Thomas Register of American Manufacturers, Inc. (Thomas Register) sued Proto Systems Electronic Packaging, Inc. (Proto Systems) to collect amounts allegedly owed for advertising placed by Proto Systems in the Thomas Register publication. After a bench trial, the trial court entered judgment in favor of Proto Systems, and Thomas Register appeals.
At trial, Proto Systems admitted that its sales vice president authorized Thomas Register to place the advertisement in the publication for a fee. There was no dispute that the advertisement appeared in the publication and no dispute over the amount charged for the advertisement. Proto Systems' sole defense was that it had no liability for payment because the sales vice president had no authority to purchase the advertisement on behalf of Proto Systems.
Although Thomas Register presented testimony from its sales representative that Proto Systems' sales vice president appeared to have authority to purchase the advertisement, Proto Systems' chief executive officer gave undisputed testimony that the sales vice president had no authority to do so. Whether or not the sales vice president had actual or apparent authority to order the advertisement on behalf of Proto Systems was a question of fact for the trial judge, and there was evidence to support a determination that the sales vice president acted without actual or apparent authority Hunter v. Roberts, 199 Ga. App. 318

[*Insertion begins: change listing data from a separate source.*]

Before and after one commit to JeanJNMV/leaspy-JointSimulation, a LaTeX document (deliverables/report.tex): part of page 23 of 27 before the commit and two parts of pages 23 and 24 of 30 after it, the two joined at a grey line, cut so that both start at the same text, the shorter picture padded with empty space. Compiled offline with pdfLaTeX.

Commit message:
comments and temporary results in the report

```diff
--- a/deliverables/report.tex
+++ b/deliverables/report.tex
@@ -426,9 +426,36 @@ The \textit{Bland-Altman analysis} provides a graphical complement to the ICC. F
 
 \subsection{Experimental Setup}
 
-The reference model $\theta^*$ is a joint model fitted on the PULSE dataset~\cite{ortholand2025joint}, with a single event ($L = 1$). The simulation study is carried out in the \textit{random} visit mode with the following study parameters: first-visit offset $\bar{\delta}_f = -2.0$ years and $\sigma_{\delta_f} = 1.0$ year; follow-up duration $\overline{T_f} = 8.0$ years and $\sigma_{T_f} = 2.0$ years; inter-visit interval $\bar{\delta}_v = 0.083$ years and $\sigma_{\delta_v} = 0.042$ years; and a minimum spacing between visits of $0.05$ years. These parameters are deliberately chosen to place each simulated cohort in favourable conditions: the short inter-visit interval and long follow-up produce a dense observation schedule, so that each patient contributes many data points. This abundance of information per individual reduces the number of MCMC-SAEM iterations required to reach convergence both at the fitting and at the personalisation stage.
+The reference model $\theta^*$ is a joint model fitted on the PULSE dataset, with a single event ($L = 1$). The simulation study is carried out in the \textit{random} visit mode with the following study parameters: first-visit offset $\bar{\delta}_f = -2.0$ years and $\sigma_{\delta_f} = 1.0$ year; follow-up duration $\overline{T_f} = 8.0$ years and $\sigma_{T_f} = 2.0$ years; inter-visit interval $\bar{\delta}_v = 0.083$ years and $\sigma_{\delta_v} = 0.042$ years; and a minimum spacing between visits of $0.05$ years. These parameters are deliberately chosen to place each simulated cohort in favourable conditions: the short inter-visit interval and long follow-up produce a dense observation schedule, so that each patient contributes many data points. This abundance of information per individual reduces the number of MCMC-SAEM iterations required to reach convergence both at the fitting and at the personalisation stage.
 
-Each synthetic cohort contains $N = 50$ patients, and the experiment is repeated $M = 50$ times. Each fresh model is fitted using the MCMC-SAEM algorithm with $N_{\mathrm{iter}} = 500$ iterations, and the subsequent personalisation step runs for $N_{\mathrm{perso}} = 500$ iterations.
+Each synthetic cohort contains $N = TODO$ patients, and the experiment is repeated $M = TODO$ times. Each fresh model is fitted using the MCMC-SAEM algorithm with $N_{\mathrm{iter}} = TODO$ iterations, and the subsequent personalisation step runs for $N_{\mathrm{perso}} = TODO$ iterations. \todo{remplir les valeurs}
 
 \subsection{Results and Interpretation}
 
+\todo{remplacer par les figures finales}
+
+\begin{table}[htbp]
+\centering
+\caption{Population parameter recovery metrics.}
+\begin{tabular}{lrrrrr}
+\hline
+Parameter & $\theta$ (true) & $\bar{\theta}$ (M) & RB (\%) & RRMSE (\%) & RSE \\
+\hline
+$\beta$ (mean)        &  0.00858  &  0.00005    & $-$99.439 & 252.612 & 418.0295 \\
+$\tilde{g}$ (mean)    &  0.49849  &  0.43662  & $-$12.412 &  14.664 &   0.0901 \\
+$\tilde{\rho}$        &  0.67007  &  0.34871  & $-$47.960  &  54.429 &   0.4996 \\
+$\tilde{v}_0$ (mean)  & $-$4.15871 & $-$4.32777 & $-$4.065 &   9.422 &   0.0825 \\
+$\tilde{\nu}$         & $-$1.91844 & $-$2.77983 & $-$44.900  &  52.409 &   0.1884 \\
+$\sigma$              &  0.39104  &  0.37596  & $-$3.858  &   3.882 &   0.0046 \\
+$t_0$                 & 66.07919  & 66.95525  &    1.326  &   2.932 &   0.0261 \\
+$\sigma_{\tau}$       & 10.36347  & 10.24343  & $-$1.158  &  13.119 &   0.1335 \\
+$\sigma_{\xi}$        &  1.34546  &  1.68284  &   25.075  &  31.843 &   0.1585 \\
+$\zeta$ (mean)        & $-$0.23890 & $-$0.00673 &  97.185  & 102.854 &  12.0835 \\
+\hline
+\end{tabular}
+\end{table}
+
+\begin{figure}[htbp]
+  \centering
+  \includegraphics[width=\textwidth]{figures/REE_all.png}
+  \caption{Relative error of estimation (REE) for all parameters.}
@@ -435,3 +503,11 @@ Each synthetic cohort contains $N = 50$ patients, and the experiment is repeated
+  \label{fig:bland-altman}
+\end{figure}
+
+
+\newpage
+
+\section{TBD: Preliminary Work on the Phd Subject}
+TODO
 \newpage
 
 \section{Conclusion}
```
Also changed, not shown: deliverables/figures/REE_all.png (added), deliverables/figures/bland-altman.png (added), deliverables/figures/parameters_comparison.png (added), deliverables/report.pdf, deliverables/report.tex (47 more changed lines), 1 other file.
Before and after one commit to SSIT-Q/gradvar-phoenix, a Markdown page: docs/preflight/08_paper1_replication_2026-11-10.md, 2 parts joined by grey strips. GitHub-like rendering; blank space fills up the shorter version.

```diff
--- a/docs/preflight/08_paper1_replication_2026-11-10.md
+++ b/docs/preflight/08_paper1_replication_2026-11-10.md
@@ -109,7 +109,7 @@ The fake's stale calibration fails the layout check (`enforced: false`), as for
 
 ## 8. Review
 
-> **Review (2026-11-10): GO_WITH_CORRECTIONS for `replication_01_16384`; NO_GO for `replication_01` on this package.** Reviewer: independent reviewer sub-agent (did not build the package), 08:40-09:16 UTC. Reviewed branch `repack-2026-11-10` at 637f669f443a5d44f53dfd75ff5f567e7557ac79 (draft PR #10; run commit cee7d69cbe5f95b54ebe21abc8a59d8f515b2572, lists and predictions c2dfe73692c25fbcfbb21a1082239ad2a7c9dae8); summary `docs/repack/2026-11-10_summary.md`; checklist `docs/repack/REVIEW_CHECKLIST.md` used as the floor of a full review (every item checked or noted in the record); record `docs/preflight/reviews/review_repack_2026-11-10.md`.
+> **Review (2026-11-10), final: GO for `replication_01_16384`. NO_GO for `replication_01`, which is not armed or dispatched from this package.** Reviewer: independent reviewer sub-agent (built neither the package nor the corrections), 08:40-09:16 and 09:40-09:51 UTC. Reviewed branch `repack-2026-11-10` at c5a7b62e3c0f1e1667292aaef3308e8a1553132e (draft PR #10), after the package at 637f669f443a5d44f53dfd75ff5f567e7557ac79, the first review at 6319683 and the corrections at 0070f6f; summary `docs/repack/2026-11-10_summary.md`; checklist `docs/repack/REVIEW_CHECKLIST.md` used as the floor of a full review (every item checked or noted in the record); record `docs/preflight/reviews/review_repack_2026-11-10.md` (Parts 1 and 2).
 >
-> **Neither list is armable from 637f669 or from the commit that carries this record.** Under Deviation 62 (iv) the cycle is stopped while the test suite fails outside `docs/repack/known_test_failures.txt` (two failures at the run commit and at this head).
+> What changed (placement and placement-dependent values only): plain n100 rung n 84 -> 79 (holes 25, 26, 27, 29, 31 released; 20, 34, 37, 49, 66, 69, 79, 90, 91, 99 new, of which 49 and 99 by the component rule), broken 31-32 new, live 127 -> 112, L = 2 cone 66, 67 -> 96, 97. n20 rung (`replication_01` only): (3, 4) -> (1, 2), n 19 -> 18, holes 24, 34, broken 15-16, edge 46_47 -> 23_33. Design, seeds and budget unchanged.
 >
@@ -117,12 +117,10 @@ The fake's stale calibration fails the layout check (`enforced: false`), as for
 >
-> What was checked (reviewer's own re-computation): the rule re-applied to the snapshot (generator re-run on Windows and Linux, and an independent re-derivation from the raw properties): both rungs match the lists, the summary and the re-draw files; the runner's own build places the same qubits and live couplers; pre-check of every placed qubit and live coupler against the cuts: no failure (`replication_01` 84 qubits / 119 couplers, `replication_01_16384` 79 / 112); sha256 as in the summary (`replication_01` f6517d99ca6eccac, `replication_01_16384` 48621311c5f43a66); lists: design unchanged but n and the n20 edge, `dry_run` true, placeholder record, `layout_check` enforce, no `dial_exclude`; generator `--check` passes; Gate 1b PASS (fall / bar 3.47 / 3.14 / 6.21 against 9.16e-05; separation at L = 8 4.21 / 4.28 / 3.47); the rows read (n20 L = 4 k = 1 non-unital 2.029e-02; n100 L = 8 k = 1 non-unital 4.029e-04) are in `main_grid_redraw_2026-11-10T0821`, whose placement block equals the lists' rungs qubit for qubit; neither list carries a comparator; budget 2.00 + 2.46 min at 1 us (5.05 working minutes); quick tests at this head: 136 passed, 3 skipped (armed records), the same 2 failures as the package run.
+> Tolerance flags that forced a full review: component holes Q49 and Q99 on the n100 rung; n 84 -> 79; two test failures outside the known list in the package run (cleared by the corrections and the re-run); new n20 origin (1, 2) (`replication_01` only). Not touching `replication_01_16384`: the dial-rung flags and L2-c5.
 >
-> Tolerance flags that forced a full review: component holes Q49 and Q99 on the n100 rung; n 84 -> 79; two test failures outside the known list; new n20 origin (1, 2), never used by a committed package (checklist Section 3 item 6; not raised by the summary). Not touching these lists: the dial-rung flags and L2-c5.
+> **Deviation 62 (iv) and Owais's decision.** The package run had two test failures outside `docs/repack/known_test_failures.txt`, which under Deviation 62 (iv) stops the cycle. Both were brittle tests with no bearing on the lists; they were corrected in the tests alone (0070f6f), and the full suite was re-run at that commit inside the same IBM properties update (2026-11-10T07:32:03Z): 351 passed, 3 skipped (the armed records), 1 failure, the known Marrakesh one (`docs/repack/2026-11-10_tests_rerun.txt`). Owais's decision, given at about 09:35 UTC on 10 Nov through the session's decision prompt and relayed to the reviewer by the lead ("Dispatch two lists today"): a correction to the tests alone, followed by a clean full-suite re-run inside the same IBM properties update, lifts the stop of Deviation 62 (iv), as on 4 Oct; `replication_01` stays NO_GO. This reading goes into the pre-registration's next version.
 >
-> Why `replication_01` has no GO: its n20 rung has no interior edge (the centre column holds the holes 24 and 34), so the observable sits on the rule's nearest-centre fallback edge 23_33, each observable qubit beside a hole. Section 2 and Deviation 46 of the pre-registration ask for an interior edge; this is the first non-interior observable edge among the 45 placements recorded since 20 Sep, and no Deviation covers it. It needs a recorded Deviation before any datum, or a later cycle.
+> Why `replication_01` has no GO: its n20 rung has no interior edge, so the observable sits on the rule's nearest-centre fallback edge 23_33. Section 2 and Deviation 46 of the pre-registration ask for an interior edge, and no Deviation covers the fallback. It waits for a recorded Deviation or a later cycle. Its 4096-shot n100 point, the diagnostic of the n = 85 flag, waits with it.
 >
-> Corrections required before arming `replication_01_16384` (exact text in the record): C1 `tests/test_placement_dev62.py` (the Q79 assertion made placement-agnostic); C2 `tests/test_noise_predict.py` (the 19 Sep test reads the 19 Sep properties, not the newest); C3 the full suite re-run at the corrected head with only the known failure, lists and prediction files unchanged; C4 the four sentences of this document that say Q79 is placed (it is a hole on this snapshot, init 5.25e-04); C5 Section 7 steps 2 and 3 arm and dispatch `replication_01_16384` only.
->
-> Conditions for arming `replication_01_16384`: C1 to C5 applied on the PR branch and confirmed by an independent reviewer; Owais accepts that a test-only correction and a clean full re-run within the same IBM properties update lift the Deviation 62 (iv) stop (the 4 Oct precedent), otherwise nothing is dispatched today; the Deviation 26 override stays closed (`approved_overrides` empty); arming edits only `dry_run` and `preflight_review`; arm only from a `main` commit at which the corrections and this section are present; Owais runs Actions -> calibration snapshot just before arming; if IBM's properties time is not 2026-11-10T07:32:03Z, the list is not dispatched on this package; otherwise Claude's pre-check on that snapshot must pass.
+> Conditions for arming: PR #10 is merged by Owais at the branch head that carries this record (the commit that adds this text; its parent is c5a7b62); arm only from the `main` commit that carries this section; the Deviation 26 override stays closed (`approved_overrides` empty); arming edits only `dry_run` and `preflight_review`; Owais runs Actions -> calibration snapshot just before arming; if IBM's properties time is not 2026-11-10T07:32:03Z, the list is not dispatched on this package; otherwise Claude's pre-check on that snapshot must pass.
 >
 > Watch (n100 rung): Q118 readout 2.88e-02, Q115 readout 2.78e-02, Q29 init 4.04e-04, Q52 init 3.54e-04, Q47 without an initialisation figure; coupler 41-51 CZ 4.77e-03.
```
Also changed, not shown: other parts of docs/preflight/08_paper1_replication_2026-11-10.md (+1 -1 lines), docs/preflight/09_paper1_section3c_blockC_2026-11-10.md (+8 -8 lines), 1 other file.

, 319 (404 SE2d 645
) (1991); Jester v. Hill, 161 Ga. App. 778
, 781-783 (288 SE2d 870
) (1982). There is no merit to Thomas Register's contention that the evidence demanded a contrary finding.
However, even assuming the sales vice president had no authority to purchase the advertisement, Thomas Register also produced uncontradicted evidence that Proto Systems ratified the purchase by making a partial payment on the amount due. The Thomas Register sales representative, who had personal knowledge of the transaction, testified that Proto Systems made a $500 partial payment on the total amount due. An invoice to Proto Systems for the advertisement was also introduced without objection showing a $500 payment on the amount due, which was received about nine months after the initial invoice was sent at about the time the advertisement appeared in the publication.
Even if the sales vice president purchased the advertisement without authority, Proto Systems is liable for the purchase if it subsequently ratified the unauthorized act of its sales vice president. OCGA 10-6-1
. Ratification may occur by the principal's partial payment on an allegedly unauthorized agreement. Pioneer Concrete Pumping Svc. v. T & B Scottdale Contractors, 218 Ga. App. 596
, 597-598 (462 SE2d 627
) (1995); Holliday Constr. Co. v. Sandy Springs Assoc., 198 Ga. App. 20
, 21 (400 SE2d 380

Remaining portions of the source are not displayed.